Cárdenas has told The Times he will not run for reelection in 2024 and will endorse Rivas to replace him in Washington.
Rivas, 49, said she had tired of the “constant state of dysfunction” the Republican Party has seemed trapped in since the October ouster of Kevin McCarthy as speaker of the House.
“Our constituents are paying the price,” Rivas said in a Saturday phone interview. “Residents of the San Fernando Valley deserve a member of Congress that will focus on their needs, like I have in the state Legislature.”
If elected, Rivas would be the first Latina to represent the district in Washington. Cárdenas in 2012 became the first Latino to represent the area in D.C.
“Luz is a genuine public servant who has dedicated herself to delivering opportunities for the Valley,” Cárdenas told The Times. “She gets things done, and has always put working families first. I am proud to support Luz for Congress.”
Rivas, a native to the Valley, joined the state Legislature in 2018, following the resignation of Raul Bocanegra amid reports of sexual harassment. An Assembly investigation ultimately confirmed a number of allegations that The Times first reported months prior.

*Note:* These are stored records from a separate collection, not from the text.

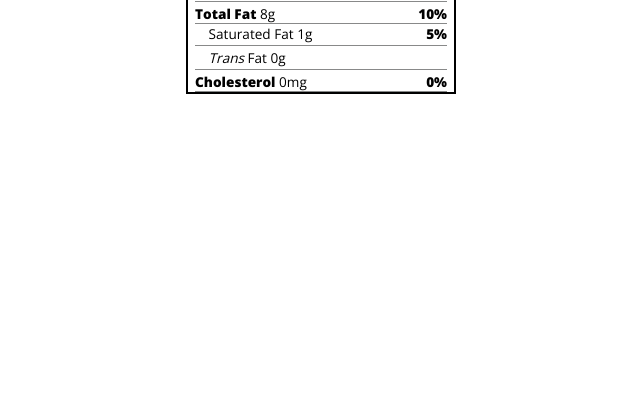
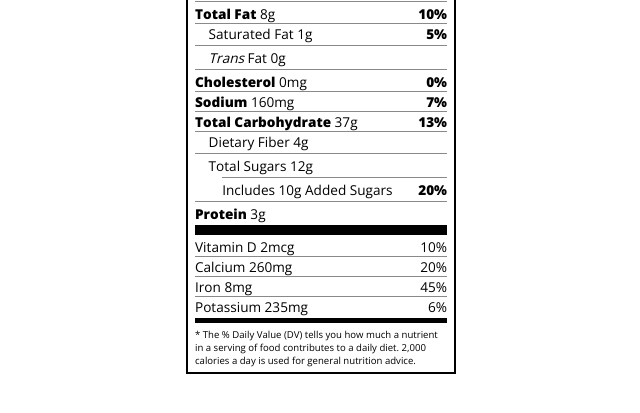
Before and after one commit to Jeth0214/FCC-Nutrition-Label, a plain HTML site: page index.html in a window 1280 px wide. Shown: the part 201-614 px from the top of the page, without its empty margins (319-959 px from the left). Drawn offline with nearby package versions, Linux system fonts and the light colour scheme.

Commit message:
finished FCC Nutrition Label

```diff
--- a/index.html
+++ b/index.html
@@ -34,7 +34,24 @@
       <p class="indent no-divider"><span><i>Trans</i> Fat 0g</span></p>
       <div class="divider"></div>
       <p><span><span class="bold">Cholesterol</span> 0mg</span> <span class="bold">0%</span></p>
+      <p><span><span class="bold">Sodium</span> 160mg</span> <span class="bold">7%</span></p>
+      <p><span><span class="bold">Total Carbohydrate</span> 37g</span> <span class="bold">13%</span></p>
+      <p class="indent no-divider">Dietary Fiber 4g</p>
+      <div class="divider"></div>
+      <p class="indent no-divider">Total Sugars 12g</p>
+      <div class="divider double-indent"></div>
+      <p class="double-indent no-divider">Includes 10g Added Sugars <span class="bold">20%</span></p>
+      <div class="divider"></div>
+      <p class="no-divider"><span><span class="bold">Protein</span> 3g</span></p>
+      <div class="divider large"></div>
+      <p>Vitamin D 2mcg <span>10%</span></p>
+      <p>Calcium 260mg <span>20%</span></p>
+      <p>Iron 8mg <span>45%</span></p>
+      <p class="no-divider">Potassium 235mg <span>6%</span></p>
     </div>
+    <div class="divider medium"></div>
+    <p class="note">* The % Daily Value (DV) tells you how much a nutrient in a serving of food contributes to a daily
+      diet. 2,000 calories a day is used for general nutrition advice.</p>
   </div>
 </body>
 
--- a/styles.css
+++ b/styles.css
@@ -87,6 +87,15 @@ p {
   margin-left: 1em;
 }
 
+.double-indent {
+  margin-left: 2em;
+}
+
 .daily-value p:not(.no-divider) {
   border-bottom: 1px solid #888989;
 }
+
+.note {
+  font-size: 0.6rem;
+  margin: 5px 0;
+}
```
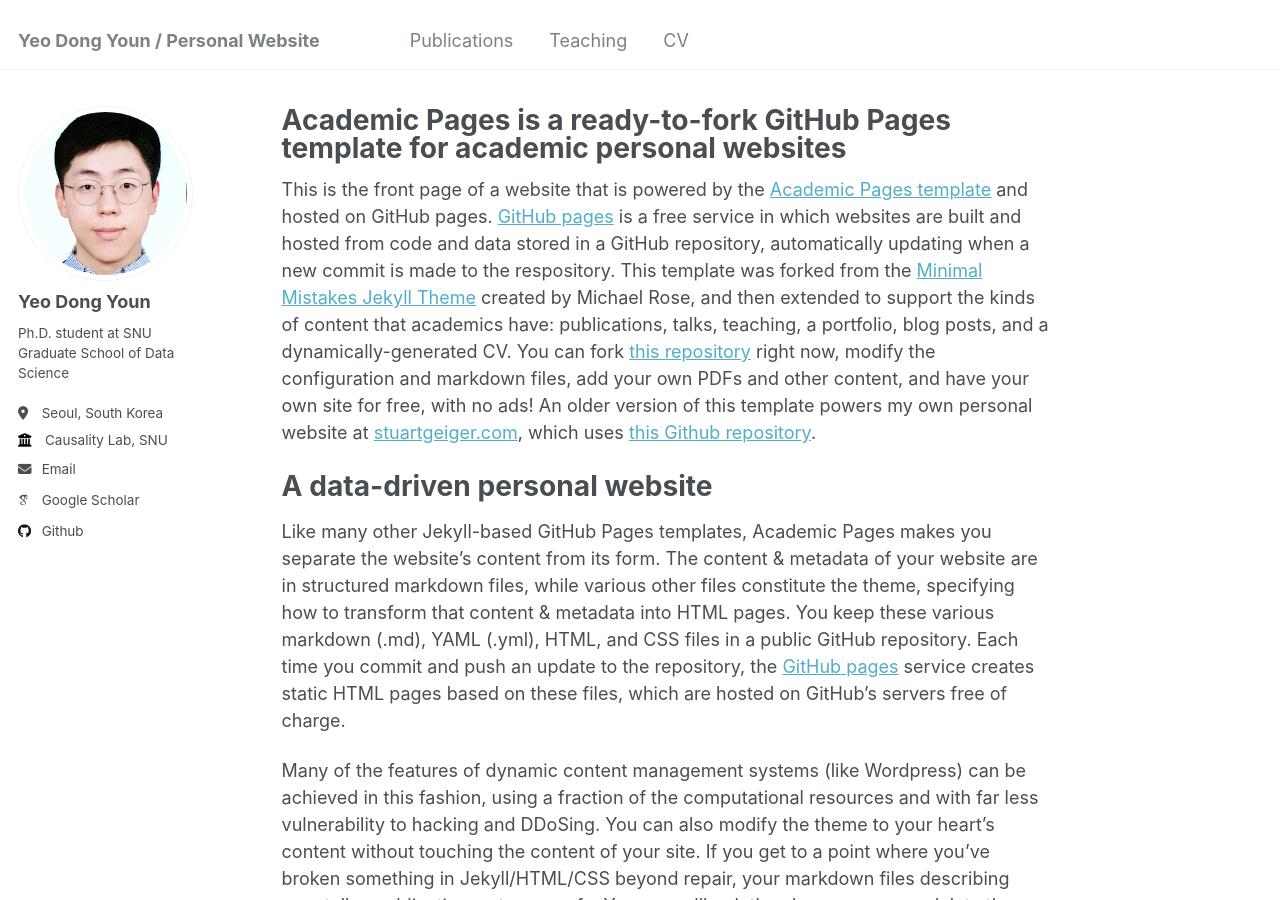
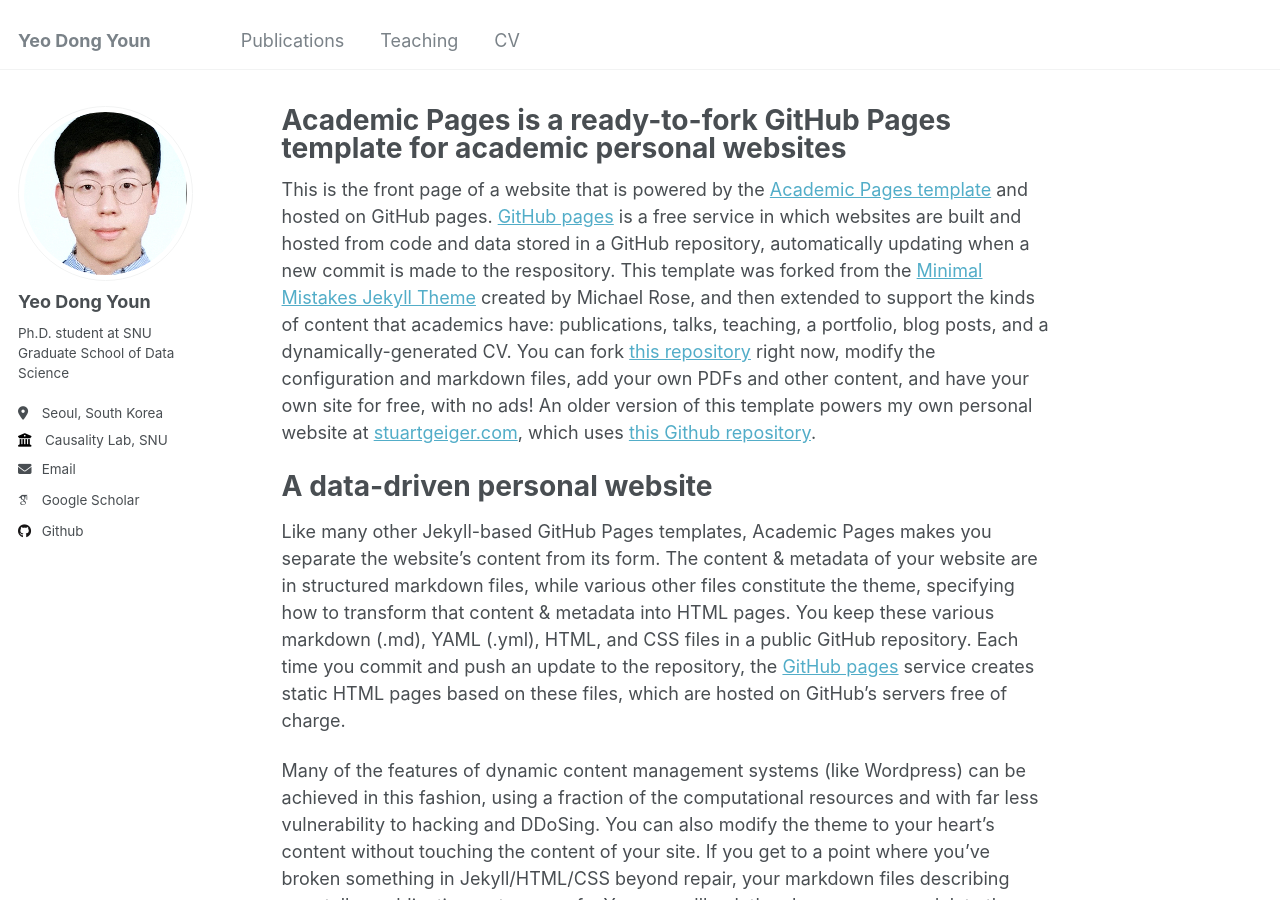
Before and after one commit to YeodongYoun1995/YeoDongYoun1995.github.io, a Jekyll site: the page built from _pages/about.md, in a window 1280 px wide and 900 px high. Built offline with Jekyll 4.4.1, drawn with Linux system fonts in a browser that asks for light colours; some web fonts are replaced.

Commit message:
Update _config.yml

```diff
--- a/_config.yml
+++ b/_config.yml
@@ -8,7 +8,7 @@
 
 # Basic Site Settings
 locale                   : "en-US"
-title                    : "Yeo Dong Youn / Personal Website"
+title                    : "Yeo Dong Youn"
 title_separator          : "-"
 name                     : &name "Yeo Dong Youn"
 description              : &description "Personal Website of Yeo Dong Youn"
```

Rivas was, at the time, leading DIY Girls, a nonprofit she founded in 2011 that urges girls to pursue careers in science, engineering and technology. She began inching toward working in government in 2016, when then-Los Angeles Mayor Eric Garcetti named her as a commissioner for public works.
After Bocanegra‘s resignation, Rivas received a wave of calls from people urging her to replace him, she said. She quickly realized she could continue her advocacy for young girls in science in public office.
Serving in the state Legislature “was a way for me to continue my work statewide,” she said. “I love being a state legislator. Representing my hometown has been such a great experience. I’ve liked this more than I ever thought I would.”
In Sacramento, Rivas chairs the Natural Resources Committee, enabling her to use her extensive background in science to focus on policy that addresses extreme heat, which has been devastating for her community. Rivas has touted securing millions in funding for her district as a state legislator and this legislative cycle, she’s the author of 18 bills, 11 of which became law.
Running for Congress, she said, is a good next step and an opportunity for her to not only address climate change through federal legislation, but also restore confidence in the lower chamber.
“People are losing faith in, you know, what the U.S. House of Representatives can do for us,” she said, adding that she is “looking forward to this campaign.”
“I hope every elected official and community leader will endorse me,” she said.
This story originally appeared in Los Angeles Times.
Evan Massoud is a political analyst with a knack for dissecting policy and governance. He provides readers with informed perspectives on political developments at home and abroad. Evan’s dedication to civic engagement extends to volunteering in local politics.